EXERCISE INSTRUCTIONS
Both the line below containing "the top), so" and the line containing "-750,10 +750,12 @@", along with every line between them, should be repeated exactly; no other line belongs in the answer.

[Dataset excerpts]
------------------------------------------------------------

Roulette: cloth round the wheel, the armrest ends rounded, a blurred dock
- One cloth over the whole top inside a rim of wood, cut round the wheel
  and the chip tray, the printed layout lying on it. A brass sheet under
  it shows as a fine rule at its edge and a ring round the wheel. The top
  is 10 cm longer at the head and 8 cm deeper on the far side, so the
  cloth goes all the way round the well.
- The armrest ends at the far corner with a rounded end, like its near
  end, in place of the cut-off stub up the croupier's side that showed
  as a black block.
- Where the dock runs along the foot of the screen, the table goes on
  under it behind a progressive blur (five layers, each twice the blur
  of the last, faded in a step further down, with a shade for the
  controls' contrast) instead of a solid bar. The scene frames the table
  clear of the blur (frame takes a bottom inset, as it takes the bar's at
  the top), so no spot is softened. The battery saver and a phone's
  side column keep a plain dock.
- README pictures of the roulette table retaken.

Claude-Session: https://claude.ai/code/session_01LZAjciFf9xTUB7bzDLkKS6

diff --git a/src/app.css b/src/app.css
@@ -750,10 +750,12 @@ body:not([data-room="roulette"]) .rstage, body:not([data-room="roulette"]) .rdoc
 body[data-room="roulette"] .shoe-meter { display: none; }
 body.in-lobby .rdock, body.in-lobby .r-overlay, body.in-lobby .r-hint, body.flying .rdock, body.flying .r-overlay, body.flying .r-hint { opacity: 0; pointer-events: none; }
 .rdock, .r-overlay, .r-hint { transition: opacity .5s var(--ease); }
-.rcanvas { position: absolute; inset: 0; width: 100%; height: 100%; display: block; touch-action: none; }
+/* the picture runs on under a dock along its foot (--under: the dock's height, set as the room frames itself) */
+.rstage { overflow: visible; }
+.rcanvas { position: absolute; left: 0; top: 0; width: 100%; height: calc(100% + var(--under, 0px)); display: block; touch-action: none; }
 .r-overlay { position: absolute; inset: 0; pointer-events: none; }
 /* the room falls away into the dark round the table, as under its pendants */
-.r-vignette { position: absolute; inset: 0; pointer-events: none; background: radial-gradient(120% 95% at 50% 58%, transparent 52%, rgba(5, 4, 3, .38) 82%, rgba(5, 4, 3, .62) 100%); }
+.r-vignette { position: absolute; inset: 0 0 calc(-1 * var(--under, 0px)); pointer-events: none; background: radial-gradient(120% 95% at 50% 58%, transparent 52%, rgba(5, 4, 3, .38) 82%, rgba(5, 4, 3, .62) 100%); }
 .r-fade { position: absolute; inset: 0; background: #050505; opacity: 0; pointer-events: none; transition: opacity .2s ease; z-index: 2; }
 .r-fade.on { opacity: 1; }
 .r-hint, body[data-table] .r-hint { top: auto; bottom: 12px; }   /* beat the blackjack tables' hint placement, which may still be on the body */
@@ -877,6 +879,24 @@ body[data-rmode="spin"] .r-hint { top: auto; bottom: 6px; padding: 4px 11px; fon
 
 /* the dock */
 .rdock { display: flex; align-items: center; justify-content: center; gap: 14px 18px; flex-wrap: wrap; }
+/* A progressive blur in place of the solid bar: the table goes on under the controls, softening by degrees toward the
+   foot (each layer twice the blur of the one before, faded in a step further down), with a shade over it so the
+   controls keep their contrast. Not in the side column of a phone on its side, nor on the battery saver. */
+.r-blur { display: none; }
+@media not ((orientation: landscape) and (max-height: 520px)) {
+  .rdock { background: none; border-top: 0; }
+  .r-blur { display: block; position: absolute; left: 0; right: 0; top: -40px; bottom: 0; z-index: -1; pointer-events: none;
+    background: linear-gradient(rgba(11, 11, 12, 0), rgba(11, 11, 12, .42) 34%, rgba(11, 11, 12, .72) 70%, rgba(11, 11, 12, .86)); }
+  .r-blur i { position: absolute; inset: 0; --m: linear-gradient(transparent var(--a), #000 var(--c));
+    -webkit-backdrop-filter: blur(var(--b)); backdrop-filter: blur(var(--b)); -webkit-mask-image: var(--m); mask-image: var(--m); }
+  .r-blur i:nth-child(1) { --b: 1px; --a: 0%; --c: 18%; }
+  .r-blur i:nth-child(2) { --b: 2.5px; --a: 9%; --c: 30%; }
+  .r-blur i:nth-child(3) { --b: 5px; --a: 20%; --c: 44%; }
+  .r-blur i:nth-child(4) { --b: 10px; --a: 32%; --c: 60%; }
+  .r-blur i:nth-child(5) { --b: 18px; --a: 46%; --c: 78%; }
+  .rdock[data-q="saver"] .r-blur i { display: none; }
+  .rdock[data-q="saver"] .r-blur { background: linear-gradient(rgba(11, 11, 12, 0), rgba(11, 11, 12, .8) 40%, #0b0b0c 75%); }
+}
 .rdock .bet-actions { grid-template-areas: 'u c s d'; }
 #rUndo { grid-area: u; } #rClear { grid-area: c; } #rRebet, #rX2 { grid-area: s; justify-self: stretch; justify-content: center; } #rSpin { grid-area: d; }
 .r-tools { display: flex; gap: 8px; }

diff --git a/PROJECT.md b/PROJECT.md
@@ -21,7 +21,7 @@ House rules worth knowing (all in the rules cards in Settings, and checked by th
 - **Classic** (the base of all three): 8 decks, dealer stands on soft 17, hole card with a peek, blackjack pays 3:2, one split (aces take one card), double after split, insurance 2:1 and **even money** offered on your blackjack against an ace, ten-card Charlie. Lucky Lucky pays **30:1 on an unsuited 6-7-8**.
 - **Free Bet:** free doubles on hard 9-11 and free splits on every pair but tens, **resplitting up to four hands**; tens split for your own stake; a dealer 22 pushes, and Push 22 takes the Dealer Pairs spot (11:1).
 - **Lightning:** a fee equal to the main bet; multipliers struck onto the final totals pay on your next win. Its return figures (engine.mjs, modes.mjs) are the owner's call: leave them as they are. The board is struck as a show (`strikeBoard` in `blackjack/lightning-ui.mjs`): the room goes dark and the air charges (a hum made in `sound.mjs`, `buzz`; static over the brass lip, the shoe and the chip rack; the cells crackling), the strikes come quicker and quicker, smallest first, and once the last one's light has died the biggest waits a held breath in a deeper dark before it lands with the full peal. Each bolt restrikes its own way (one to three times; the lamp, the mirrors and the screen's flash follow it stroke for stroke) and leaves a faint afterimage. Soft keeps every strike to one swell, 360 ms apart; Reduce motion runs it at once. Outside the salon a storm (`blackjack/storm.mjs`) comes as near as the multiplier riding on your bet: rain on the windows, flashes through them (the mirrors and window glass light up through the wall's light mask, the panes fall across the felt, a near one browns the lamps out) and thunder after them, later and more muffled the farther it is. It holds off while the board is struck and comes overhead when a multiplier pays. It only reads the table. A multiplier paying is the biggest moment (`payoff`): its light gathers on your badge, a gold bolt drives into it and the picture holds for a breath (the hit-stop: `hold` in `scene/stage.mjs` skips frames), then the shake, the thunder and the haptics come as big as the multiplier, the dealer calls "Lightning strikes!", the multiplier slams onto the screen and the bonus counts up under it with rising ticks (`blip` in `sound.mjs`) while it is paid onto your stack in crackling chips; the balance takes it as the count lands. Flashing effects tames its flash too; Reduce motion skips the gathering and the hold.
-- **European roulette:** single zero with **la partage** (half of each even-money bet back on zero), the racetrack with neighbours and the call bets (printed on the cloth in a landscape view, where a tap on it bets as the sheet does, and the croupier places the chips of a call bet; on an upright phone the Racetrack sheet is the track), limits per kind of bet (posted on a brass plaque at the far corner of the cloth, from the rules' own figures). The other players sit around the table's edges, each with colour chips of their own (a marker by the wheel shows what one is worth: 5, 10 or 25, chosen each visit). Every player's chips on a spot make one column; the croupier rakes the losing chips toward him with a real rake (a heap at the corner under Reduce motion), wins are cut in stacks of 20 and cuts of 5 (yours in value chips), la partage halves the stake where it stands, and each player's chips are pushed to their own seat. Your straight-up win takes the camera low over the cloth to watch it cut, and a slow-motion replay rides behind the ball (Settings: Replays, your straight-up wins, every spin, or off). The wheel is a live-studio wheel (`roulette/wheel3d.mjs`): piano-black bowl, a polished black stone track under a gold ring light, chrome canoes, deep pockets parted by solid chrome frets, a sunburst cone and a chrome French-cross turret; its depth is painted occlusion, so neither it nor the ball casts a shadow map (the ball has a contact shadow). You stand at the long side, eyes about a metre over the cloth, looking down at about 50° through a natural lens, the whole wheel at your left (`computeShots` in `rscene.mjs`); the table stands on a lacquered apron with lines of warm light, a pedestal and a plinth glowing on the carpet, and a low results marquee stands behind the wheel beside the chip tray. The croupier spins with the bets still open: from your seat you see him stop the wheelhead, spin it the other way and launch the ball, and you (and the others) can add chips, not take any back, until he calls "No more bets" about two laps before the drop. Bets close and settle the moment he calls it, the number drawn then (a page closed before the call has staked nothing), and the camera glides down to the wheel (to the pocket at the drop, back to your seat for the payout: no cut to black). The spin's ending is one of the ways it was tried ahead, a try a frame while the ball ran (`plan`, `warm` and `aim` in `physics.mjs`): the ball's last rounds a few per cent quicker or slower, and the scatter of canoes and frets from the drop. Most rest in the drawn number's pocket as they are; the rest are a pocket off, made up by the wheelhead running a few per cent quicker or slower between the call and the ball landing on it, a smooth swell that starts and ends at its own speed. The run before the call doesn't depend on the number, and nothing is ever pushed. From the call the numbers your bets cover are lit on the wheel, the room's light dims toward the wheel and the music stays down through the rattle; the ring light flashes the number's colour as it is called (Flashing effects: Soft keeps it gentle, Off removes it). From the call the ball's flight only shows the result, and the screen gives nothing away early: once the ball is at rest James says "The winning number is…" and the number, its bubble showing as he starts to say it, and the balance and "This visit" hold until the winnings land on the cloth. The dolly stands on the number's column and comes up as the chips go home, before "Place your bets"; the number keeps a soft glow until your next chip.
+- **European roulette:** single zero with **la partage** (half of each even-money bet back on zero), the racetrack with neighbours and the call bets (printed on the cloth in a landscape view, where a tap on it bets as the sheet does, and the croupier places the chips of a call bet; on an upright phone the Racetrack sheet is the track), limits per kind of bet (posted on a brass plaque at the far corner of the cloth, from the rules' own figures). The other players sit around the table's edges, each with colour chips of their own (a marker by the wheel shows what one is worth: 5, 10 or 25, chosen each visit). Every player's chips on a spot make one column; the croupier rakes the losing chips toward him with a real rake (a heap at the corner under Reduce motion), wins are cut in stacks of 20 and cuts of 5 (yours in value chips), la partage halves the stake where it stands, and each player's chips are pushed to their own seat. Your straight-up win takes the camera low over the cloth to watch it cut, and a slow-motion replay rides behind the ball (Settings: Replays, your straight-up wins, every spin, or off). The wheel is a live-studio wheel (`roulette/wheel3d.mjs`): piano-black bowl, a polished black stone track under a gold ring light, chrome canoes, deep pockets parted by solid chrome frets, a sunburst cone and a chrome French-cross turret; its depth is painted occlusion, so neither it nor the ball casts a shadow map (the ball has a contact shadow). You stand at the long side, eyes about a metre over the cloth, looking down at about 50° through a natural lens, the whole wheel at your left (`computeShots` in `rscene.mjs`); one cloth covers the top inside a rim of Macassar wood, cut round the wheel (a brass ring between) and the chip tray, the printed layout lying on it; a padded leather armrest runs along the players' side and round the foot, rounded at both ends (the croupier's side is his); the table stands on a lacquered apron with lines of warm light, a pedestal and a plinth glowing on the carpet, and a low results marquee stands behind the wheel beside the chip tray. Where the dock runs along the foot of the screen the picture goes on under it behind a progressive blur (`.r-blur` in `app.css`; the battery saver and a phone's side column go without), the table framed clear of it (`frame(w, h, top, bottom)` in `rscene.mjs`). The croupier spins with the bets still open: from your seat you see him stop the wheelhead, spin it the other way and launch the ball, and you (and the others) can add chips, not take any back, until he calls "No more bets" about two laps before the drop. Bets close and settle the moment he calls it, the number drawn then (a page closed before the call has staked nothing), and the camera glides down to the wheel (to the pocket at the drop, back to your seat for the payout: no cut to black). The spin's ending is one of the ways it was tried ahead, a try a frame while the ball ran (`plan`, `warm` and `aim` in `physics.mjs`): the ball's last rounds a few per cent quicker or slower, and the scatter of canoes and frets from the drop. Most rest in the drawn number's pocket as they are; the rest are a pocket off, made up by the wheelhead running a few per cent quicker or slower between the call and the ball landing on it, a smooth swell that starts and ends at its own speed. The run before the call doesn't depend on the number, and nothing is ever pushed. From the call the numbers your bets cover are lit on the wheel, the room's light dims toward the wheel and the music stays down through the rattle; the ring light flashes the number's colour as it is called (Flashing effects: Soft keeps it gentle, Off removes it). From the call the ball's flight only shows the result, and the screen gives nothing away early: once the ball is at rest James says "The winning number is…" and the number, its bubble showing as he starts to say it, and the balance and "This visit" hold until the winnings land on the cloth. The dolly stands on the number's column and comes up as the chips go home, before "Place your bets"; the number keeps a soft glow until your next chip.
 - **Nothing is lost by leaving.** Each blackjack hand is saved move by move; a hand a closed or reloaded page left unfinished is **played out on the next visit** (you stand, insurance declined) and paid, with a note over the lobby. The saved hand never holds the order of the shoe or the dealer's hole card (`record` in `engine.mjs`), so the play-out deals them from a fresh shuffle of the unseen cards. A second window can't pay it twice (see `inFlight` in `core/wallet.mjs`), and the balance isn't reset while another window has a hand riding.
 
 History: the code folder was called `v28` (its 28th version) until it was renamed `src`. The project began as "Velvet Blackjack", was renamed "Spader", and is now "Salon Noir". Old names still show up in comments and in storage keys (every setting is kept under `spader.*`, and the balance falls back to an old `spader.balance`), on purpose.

------------------------------------------------------------

SOLUTION TO THIS TASK
  the top), so no spot is softened. The battery saver and a phone's
  side column keep a plain dock.
- README pictures of the roulette table retaken.

Claude-Session: https://claude.ai/code/session_01LZAjciFf9xTUB7bzDLkKS6

diff --git a/src/app.css b/src/app.css
@@ -750,10 +750,12 @@ body:not([data-room="roulette"]) .rstage, body:not([data-room="roulette"]) .rdoc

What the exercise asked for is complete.